Mission Statement

The Tactical Decision Making Research Group is a group of international researchers located in the Department of Psychological Sciences of the University of Liverpool, UK. The group is headed by Professor Jon Cole and contains both pre- and post-doctoral researchers from multiple countries. Our researchers primarily have a practitioner background and therefore have real world experience of their research areas.

We conduct research in five main areas: (i) the psychology of armed confrontations, (ii) preventing violent extremism and radicalisation, (iii) terrorist decision making, (iv) crisis negotiation, and (v) Social Media Intelligence (SOCMINT).

We study the psychology of armed confrontations through the simulated armed confrontation rather than the analysis of real incidents. The main platforms are the use of simulators and live role plays (using training weapons and associated technologies). We have also gathered data from live fire training scenarios. Through experimentation we have identified the main problems with gathering data in these scenarios and developed solutions. In addition we have conducted cognitive task analyses of police officers who have been involved in incidents involving armed confrontations.

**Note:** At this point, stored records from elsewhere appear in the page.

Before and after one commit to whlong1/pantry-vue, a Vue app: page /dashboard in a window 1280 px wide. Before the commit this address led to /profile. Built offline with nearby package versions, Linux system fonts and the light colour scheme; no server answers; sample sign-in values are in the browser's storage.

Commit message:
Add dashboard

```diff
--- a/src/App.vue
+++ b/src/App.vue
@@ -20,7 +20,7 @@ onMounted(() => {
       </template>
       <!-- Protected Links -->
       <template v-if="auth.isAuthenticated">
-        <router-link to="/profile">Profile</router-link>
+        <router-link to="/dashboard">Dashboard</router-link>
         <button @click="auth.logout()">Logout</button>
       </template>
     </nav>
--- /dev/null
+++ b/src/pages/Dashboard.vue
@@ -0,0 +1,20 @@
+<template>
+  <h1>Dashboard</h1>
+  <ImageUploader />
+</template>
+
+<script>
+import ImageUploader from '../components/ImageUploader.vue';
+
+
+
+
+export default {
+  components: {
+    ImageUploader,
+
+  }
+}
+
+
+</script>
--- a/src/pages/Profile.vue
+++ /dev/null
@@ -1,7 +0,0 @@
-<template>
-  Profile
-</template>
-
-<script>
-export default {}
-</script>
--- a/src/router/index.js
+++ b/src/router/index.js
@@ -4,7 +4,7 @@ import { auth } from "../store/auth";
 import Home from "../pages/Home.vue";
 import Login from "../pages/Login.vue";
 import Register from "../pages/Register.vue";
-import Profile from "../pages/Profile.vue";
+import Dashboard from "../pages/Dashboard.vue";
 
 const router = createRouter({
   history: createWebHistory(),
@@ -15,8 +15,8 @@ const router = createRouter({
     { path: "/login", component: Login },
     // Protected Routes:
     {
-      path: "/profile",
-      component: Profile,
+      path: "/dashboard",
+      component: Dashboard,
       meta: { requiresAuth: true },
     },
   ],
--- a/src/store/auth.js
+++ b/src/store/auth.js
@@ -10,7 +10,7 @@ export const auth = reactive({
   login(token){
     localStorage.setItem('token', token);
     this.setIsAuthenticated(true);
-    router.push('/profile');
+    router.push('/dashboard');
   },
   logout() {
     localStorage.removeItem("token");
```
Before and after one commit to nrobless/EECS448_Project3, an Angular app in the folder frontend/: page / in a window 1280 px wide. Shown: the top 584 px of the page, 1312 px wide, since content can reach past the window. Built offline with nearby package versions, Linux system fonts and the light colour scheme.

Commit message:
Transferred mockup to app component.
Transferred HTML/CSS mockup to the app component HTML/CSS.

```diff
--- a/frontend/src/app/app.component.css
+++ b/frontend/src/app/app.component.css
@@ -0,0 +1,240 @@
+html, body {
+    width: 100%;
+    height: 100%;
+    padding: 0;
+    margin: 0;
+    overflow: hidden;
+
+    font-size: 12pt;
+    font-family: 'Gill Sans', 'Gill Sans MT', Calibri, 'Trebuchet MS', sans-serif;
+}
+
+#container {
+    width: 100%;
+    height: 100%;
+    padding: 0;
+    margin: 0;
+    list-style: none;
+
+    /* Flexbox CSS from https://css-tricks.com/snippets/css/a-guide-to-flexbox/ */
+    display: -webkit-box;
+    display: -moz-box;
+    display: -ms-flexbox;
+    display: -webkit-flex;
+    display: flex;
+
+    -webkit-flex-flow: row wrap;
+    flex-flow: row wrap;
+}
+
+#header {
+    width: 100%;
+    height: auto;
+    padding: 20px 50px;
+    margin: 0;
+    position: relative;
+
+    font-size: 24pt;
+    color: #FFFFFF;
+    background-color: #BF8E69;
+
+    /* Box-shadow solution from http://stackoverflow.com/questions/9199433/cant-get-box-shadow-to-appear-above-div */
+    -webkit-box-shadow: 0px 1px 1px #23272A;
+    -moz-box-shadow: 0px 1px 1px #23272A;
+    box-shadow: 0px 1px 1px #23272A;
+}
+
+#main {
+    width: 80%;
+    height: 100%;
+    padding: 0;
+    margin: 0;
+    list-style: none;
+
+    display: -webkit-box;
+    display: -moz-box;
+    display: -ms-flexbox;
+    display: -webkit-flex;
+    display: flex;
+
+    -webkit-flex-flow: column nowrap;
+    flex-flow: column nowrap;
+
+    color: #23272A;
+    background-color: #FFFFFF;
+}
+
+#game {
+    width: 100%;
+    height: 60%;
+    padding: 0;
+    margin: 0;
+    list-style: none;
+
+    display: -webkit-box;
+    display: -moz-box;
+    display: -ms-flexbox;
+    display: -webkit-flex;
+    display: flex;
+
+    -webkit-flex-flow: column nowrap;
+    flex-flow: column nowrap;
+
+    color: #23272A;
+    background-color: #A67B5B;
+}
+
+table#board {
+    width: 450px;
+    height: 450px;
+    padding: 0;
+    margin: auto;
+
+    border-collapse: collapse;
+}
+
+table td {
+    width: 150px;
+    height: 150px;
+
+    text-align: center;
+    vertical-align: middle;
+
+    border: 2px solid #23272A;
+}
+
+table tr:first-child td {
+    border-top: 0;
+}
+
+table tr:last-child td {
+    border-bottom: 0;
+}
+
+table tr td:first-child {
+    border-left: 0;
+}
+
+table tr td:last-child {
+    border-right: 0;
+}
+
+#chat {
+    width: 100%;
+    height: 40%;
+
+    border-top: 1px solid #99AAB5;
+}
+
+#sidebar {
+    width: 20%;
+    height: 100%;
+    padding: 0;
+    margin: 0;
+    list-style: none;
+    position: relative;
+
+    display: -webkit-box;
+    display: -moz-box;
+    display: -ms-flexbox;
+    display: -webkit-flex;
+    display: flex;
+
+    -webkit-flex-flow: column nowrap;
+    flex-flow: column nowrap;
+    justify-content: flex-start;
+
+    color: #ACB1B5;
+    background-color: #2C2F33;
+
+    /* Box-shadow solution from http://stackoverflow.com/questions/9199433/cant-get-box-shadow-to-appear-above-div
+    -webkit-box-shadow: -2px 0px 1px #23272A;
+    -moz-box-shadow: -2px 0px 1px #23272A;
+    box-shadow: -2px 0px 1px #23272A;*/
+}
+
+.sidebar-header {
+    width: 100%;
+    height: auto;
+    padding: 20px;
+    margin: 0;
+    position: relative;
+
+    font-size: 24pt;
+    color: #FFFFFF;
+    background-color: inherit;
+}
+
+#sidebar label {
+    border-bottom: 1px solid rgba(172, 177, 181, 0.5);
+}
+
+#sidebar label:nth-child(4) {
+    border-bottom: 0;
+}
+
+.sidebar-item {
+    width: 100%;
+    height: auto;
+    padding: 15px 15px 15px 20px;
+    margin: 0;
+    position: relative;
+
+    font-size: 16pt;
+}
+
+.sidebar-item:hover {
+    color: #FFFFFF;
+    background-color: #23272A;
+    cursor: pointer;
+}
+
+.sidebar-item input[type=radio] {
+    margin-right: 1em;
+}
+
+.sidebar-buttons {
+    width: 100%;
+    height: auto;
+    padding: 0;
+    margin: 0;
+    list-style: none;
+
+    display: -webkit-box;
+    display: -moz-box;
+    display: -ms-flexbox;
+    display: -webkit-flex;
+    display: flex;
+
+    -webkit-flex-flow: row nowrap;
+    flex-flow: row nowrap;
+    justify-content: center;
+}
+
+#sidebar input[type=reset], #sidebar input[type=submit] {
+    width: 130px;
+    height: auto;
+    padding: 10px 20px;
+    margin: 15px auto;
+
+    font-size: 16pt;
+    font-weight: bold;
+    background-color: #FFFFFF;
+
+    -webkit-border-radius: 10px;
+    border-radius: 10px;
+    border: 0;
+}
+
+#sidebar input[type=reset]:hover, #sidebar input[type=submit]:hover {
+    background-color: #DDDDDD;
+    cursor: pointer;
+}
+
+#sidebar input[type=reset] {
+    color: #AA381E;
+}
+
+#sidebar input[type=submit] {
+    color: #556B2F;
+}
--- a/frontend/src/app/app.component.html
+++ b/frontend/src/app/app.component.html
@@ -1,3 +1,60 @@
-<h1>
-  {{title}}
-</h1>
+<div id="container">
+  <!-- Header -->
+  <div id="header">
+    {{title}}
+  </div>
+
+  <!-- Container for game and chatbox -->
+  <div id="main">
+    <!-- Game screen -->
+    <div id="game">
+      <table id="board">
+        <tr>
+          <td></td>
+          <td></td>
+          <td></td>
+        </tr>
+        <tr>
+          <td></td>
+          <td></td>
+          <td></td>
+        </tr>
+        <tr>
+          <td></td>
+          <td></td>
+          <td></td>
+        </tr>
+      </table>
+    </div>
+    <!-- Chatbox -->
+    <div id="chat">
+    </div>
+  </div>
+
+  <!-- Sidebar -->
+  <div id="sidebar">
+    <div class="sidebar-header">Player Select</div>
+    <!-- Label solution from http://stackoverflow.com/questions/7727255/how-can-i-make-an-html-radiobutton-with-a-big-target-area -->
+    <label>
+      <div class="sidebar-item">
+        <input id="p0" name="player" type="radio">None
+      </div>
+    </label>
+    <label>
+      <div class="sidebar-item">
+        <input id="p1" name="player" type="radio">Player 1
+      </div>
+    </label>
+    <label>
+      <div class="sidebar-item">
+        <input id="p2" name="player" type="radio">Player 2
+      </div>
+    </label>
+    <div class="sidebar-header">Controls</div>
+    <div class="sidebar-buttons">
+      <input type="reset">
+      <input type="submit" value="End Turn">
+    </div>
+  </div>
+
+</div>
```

We study the screening of individuals vulnerable to recruitment into violent extremism through the use of a structured professional judgment tool, the IVP guidance. The IVP guidance was developed for the Office of Security and Counter Terrorism in 2008/9. Since then we have been testing it with multiple international stakeholders. This research has screened thousands of individuals affiliated to violent extremist organisations and played a role in the removal of over 50 terrorist social media pages and websites. In addition we are developing programme evaluation frameworks for preventing and counter violent extremism interventions.

We study terrorist decision making through the analysis of Open Source Intelligence (OSINT). In particular we focus on the use of CBRN weapons.

We study the psychology of crisis negotiation through analysing training scenarios rather than live incidents. In addition we have conducted cognitive task analyses of crisis negotiators who have been involved in crisis negotiations.

We study how to collect and analyse SOCMINT from numerous social media platforms. These techniques are being applied to researching armed actors in conflict zones, however this work is confidential.